Who is Gore Verbinski? The question has become like a Zen koan at this point, as the director’s perplexing adventures in Hollywood have wended through the action/rom-com of The Mexican, a remake of the J-horror staple The Ring, the eclectic animated Western Rango, and three increasingly joyless Pirates Of The Caribbean movies. (He likes Johnny Depp. That, we know.) But perhaps his first feature, the innocuous slapstick comedy MouseHunt, is the most revealing for its cascading series of Rube Goldberg setpieces. Like a next-gen Robert Zemeckis, Verbinski is a builder of contraptions, a movie-crazy architect of Hollywood entertainments that hum and clank in pleasing syncopation, but look storyboarded within an inch of their lives. The machines got bigger and noisier with each new entry in the Pirates franchise, and even though Verbinski kept them whirring along sequence by sequence, they started to resemble something that would swallow a small child in the Industrial Age.
The Lone Ranger reunites Verbinski with the Pirates team of Depp and producer Jerry Bruckheimer, and offers him a chance to slough off the series’ amusement-park mythology and return to his old fleetness. After all, how heavy could the dusting-off of an old Western favorite be?
The first indication is right there in the two-and-a-half-hour run time. Beyond an intricate code of honor, there was never much to the Lone Ranger in all his permutations, just his sidekick Tonto, “Hi-yo, Silver, away!,” the William Tell Overture, and various serialized adventures. The Lone Ranger may not make much sense in 2013—particularly with Depp as Tonto, though Depp claims some Native American ancestry—but there’s no reason such a durable set of characters and tropes couldn’t ride again. Verbinski and Bruckheimer just aren’t the types to do the necessary streamlining.
The loginess commences with a framing device that finds Depp’s elderly Tonto as “The Noble Savage” in a circus-tent exhibit in 1930s San Francisco, relaying the story of his life to a little boy who fancies himself a masked bandit. Flash back to 1869, when John Reid (Armie Hammer), a clean-living ex-Texas Ranger with a deep devotion to the law, faces circumstances that turn him into a masked vigilante. As he sets himself up in a town prepping itself for a new railroad and all the prosperity that comes with it, John has to contend with the notorious outlaw Butch Cavendish (William Fichtner), who’s been freed from custody and reunited with his gang. After the Cavendish gang slaughters all the other rangers but John—hence the “lone” part—he finds an unlikely partner in Tonto, a Native American with similar reason to seek revenge against the deranged killer. Except John, determined to apprehend Cavendish and bring him to justice, is reluctant to fire his gun.

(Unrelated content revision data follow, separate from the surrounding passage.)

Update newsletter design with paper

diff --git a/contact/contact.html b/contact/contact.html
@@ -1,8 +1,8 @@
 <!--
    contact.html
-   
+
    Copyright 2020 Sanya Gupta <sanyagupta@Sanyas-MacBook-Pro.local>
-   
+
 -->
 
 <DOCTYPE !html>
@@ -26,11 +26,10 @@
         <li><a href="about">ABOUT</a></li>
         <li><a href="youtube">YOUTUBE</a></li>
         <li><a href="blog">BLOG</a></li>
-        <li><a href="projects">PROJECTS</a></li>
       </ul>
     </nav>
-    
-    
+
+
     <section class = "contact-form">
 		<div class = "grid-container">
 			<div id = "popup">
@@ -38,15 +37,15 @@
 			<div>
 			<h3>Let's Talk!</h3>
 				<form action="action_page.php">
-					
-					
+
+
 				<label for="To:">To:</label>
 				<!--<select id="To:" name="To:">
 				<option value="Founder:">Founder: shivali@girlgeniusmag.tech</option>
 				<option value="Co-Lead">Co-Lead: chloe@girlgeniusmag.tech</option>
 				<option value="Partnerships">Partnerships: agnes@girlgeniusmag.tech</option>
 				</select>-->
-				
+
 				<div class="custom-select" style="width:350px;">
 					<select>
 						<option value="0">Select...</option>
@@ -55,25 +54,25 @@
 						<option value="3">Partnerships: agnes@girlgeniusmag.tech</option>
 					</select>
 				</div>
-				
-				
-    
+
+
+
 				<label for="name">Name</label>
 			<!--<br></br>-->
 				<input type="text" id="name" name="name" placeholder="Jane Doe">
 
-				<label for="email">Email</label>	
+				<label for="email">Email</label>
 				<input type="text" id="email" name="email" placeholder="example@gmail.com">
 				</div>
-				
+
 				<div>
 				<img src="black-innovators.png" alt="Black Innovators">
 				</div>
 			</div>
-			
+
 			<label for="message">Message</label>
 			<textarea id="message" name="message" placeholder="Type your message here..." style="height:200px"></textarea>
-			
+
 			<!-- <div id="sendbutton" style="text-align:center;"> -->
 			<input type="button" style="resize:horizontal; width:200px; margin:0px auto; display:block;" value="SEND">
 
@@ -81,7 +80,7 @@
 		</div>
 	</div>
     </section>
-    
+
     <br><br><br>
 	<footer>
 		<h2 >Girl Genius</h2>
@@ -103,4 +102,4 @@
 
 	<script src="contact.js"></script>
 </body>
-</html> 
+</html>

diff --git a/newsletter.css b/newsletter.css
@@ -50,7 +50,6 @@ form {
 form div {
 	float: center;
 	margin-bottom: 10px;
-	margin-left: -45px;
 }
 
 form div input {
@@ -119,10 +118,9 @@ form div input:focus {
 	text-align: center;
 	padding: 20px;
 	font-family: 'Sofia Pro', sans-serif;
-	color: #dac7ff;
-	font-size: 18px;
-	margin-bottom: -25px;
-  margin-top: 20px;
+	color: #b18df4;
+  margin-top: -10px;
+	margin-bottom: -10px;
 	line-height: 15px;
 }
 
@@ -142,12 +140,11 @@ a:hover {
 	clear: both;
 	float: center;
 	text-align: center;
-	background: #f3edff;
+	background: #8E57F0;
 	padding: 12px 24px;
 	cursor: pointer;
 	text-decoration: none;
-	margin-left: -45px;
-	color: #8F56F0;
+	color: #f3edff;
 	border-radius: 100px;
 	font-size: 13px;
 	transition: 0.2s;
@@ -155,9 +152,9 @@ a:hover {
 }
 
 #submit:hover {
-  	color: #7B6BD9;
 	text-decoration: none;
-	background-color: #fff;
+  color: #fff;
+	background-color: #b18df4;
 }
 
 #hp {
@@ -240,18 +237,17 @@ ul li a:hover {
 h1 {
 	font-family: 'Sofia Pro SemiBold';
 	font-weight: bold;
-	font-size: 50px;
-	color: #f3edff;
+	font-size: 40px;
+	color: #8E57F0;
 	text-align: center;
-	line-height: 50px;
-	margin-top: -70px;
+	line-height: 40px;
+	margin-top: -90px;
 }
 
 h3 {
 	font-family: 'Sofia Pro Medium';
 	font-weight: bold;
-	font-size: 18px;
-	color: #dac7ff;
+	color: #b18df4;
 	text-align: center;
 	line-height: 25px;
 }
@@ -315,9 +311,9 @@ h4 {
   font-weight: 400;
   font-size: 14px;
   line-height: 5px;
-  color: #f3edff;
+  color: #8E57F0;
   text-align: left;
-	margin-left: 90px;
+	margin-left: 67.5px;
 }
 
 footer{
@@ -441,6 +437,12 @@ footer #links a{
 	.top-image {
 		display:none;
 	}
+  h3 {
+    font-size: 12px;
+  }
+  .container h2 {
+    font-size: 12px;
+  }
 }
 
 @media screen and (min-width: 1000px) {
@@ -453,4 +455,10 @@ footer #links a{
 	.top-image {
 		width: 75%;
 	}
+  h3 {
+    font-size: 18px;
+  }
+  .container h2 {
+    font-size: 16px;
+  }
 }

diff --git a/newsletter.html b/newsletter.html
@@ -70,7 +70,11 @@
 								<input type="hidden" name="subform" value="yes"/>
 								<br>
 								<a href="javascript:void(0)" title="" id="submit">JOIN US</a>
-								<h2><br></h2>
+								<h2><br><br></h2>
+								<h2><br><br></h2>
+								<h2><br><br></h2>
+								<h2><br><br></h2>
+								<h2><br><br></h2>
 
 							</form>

There are serious miscalculations throughout The Lone Ranger, starting with the casting: Hammer plays the masked hero with the dim enthusiasm (or enthusiastic dimness) of Brendan Fraser at his most stilted; Depp’s Tonto is an ethnically dubious repurposing of his popular Jack Sparrow character, more stoic but equally eccentric; and Helena Bonham Carter, as a brothel madam with a lethal fake leg, does little but add to the cartoon grotesquerie. Verbinski litters the film with references to old TV Western serials, John Ford’s Monument Valley, and especially Once Upon A Time In The West, which it quotes both in the score and in a subplot about the railroads bringing order to the Wild West. But nods to the classics serve mostly to underline how little this film abides by their tone and traditions.
Verbinski orchestrates complex action sequences, including two spectacular bits of derring-do on a moving train, with a precision few in Hollywood are capable of pulling off. Yet The Lone Ranger, like his last two Pirates movies, seems conceived to deliver spectacle by the bulk, which means carrying the baggage of multiple subplots for the purpose of multiple climactic sequences. The Lone Ranger began as a frivolous radio adventure serial for boys in the 1930s, and the idea of adapting it for the present does not make it any less frivolous. The more elements Verbinski and company add, the more fun gets taken away.